When I was growing up we only had three channels on the television and around this time every year they would start showing Ginger Rogers and Fred Astaire films as well as glamorous musicals – Singin’ in the Rain was one of my favourites and me and my mum and my brother and sister would all sit around the TV to watch them. I loved them!

I adored the idea of dressing up for dinner, wearing shiny shoes and dancing through the streets as my life didn’t contain any of that. So I looked forward to them for days and after watching them would dance around the living room.

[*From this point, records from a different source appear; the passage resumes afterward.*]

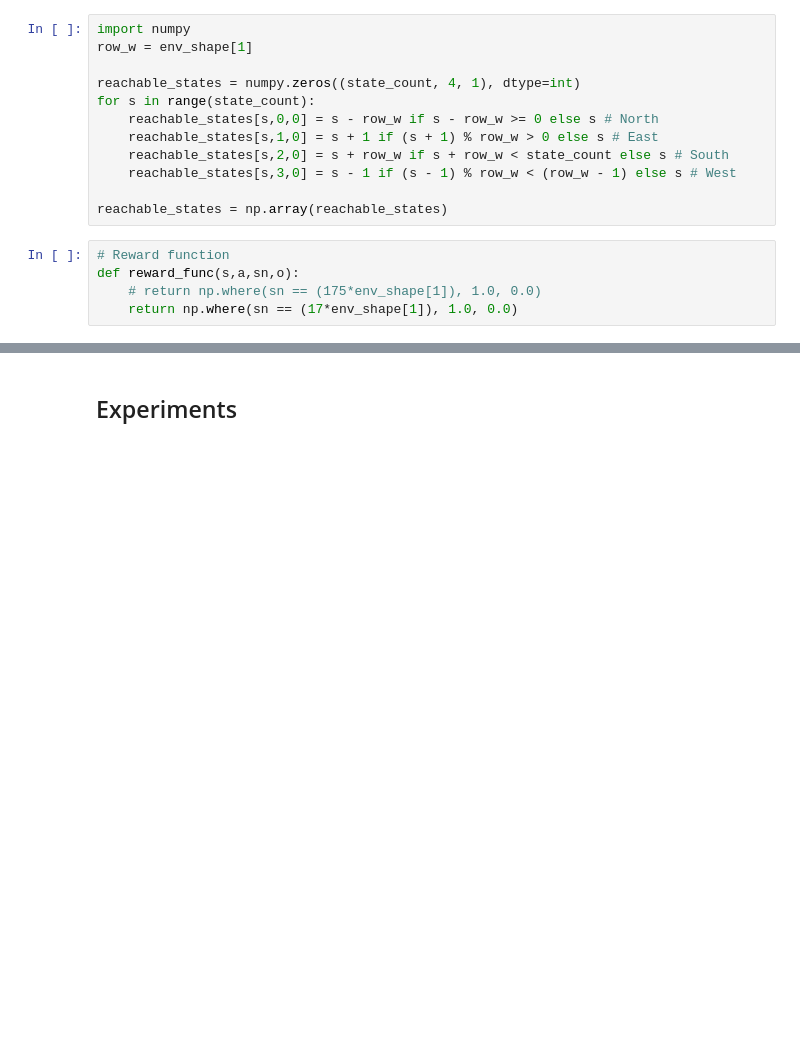
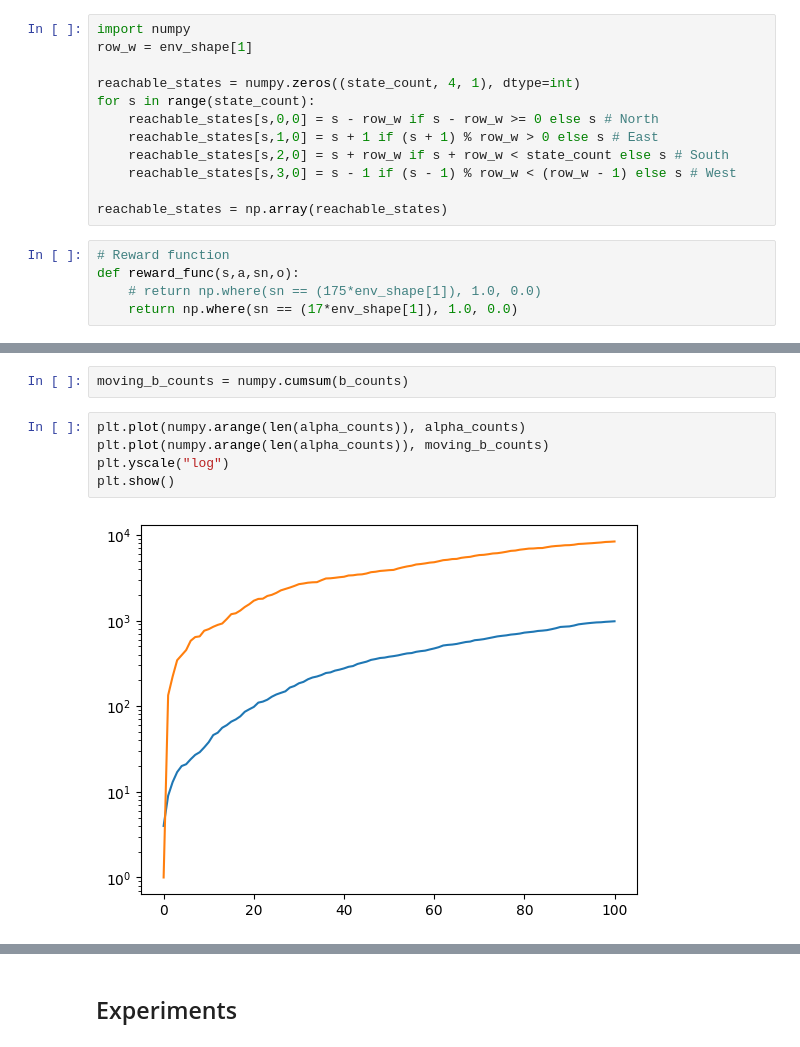
Before and after one commit to PimLb/POMDP_PBVI_Exploration, a Jupyter notebook: Experiments/Olfactory Navigation/Olfactory_Model.ipynb, the cells around one changed output, grey strips where cells are left out. Drawn from its saved outputs; the diff is of its cells as text; blank space fills up the shorter version.

```diff
--- a/Experiments/Olfactory Navigation/Olfactory_Model.ipynb
+++ b/Experiments/Olfactory Navigation/Olfactory_Model.ipynb
@@ -102,0 +144,9 @@ model = Model(
+# %%
+moving_b_counts = numpy.cumsum(b_counts)
+# %%
+plt.plot(numpy.arange(len(alpha_counts)), alpha_counts)
+plt.plot(numpy.arange(len(alpha_counts)), moving_b_counts)
+plt.yscale("log")
+plt.show()
+# %% [output]
+[figure, added]
```
Also changed, not shown: parts of 55 cells of this notebook, 2 other files.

It was those films that inspired me at the age of 14 to go and join the ballroom dancing classes at our local church hall. I wanted to be a dancer in the movies like Fred Astaire, but at the time I couldn’t see how I would get from a church hall in Sevenoaks in Kent to the movies in Hollywood. But from the moment I walked into that class I knew I wanted to dance for the rest of my life.

In particular I wanted to dance with the “Three Ss”, as I used to call Sarah, Sally and Samantha. They were the best dancers in my class. I was the only boy there, but as I was just a beginner I wasn’t allowed anywhere near them.

If anything was going to spur me on to improve, however, it was the thought of leading the Three Ss round the dance floor. Before starting my ballroom dancing classes I was a typical boy, running round the football pitch with my mates – being in a room full of girls on my own was fabulous.

And then, as I started to improve, I fell in love with the dancing as well as the girls. I loved the technicalities of the steps, the etiquette of the dances, the new tails suit and shiny shoes my mum saved up to get me. Suddenly, for an hour, once a week, my life was like the movies!

I wanted my life to be like that all the time, so I worked incredibly hard, particularly on improving my posture. Now I’m wonderfully postured but back then my teacher had to constantly straighten me up.

I had no idea what the world of ballroom dancing was like beyond the doors of the church hall until I went to my first national competition with my dance partner, Julie, at the Hammersmith Palais. A whole new fabulous world opened up to me and I have never looked back – although if Julie walked past me now I probably wouldn’t recognise her!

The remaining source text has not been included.